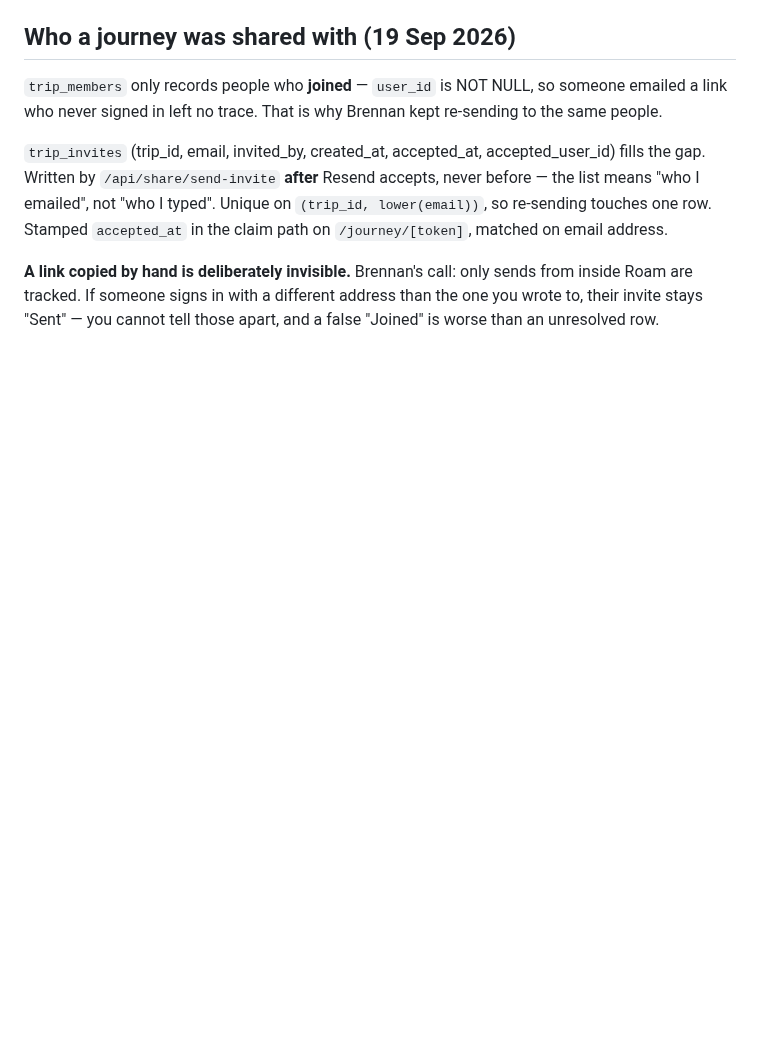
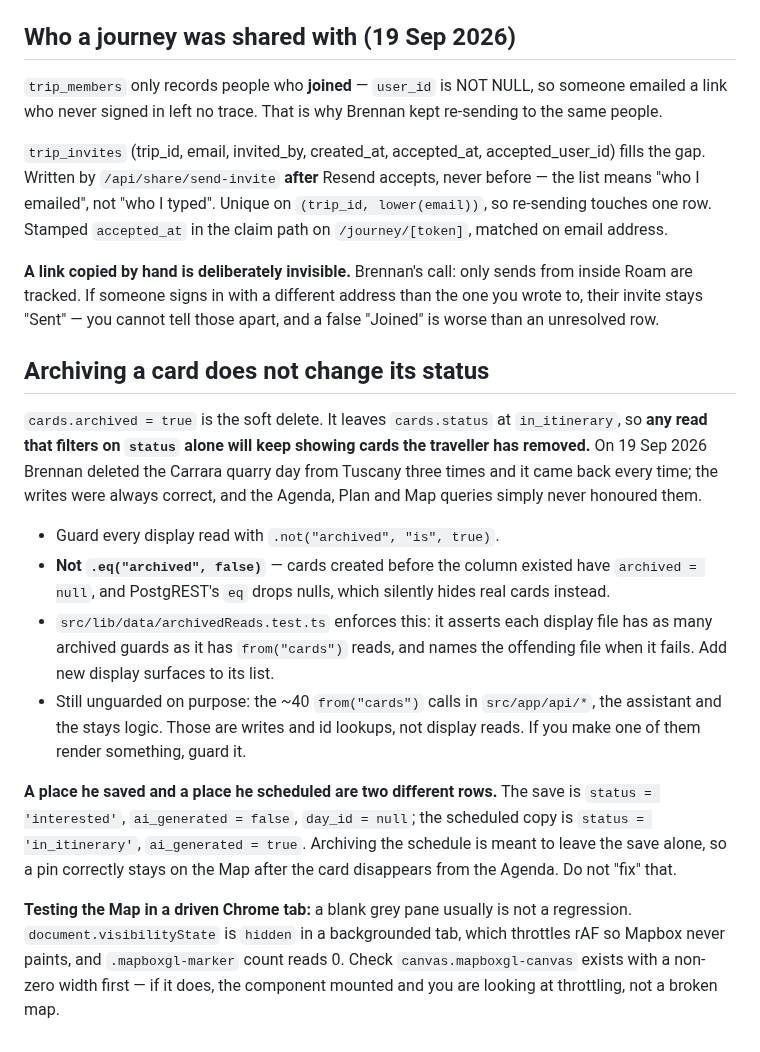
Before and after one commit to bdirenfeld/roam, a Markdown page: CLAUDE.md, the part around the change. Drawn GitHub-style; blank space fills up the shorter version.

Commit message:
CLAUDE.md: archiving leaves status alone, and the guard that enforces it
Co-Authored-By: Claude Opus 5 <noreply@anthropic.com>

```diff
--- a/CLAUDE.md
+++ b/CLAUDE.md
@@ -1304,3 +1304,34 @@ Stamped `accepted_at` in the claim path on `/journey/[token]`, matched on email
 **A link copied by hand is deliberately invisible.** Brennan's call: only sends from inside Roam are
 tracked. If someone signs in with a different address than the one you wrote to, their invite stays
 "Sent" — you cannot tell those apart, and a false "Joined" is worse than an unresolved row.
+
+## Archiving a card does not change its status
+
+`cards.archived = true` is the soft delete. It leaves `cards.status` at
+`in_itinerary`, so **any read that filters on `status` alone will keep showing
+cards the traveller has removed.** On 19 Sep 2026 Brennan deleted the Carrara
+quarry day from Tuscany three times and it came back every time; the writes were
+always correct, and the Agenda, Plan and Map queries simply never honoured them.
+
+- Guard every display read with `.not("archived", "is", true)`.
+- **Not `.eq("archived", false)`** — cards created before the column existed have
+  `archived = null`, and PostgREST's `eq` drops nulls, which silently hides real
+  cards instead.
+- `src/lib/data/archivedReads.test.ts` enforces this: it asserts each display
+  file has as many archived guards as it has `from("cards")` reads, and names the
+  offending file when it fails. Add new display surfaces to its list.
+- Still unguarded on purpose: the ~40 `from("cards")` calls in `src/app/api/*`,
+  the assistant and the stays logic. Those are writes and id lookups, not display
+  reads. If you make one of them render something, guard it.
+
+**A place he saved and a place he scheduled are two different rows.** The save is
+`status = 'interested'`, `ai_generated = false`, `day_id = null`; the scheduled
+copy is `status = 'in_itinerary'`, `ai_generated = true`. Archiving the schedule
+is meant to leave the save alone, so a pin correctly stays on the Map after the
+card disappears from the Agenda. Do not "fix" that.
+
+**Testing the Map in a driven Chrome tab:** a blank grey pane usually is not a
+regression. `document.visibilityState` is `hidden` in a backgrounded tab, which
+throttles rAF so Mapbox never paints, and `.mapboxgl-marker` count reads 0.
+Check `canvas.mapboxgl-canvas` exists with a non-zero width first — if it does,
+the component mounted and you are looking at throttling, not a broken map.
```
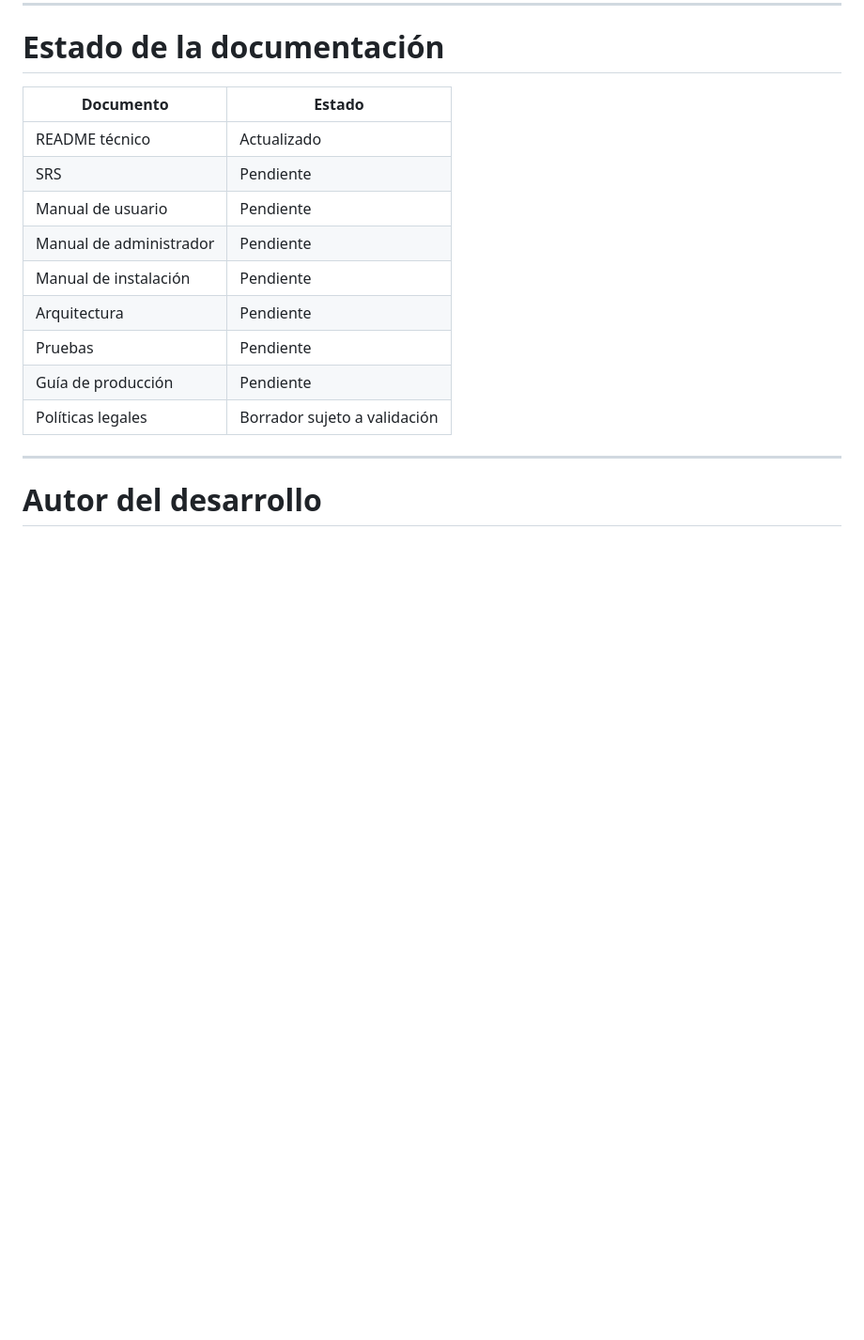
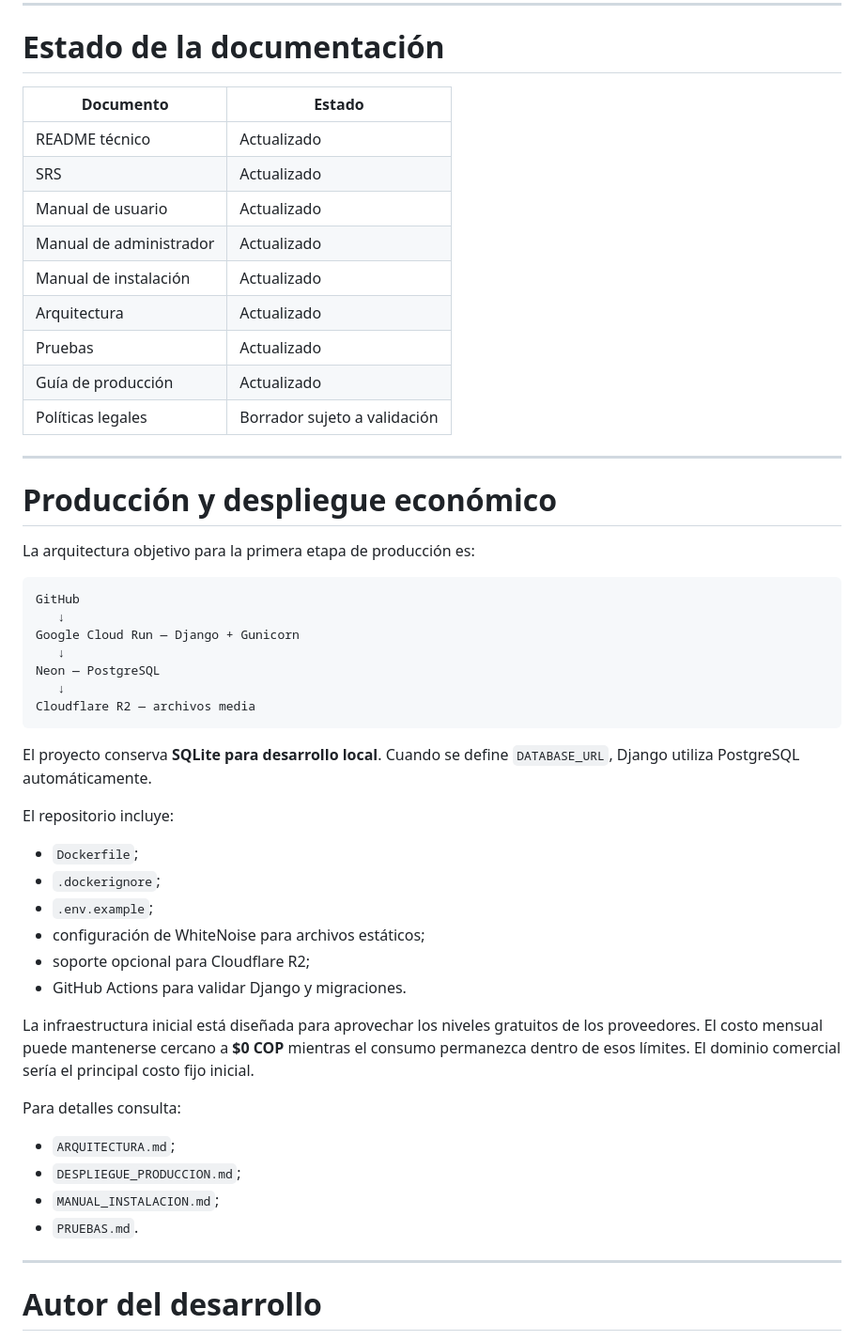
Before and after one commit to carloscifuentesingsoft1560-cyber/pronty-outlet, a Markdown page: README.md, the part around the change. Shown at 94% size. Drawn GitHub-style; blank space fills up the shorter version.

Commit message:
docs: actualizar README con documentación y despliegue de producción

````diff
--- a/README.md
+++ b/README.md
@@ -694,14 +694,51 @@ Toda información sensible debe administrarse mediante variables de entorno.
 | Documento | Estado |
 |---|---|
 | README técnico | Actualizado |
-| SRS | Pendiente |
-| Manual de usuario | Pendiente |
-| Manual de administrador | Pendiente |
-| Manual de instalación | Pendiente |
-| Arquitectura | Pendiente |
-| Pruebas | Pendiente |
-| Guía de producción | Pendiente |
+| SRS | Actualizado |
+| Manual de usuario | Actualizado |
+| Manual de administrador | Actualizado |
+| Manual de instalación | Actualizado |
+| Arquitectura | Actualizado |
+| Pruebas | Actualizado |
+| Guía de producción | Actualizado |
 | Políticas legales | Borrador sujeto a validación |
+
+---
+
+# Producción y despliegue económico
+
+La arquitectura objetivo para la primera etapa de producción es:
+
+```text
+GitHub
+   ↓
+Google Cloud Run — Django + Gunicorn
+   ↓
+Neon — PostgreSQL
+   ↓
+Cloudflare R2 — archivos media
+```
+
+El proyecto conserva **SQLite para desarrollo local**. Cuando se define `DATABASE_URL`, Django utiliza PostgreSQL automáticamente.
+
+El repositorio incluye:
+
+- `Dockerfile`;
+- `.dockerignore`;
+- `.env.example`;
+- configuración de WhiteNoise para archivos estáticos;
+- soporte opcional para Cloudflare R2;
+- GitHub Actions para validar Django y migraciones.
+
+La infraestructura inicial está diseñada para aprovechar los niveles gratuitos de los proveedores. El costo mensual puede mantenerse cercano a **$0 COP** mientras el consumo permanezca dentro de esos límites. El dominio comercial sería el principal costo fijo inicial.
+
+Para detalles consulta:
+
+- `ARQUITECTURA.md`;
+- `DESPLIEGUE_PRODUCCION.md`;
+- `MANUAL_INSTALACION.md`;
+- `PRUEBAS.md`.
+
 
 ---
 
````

Problem to work on :: The answer must consist of every line above that holds the string "with", copied exactly.

Reply ::
 tracked. If someone signs in with a different address than the one you wrote to, their invite stays
+- Guard every display read with `.not("archived", "is", true)`.
+Check `canvas.mapboxgl-canvas` exists with a non-zero width first — if it does,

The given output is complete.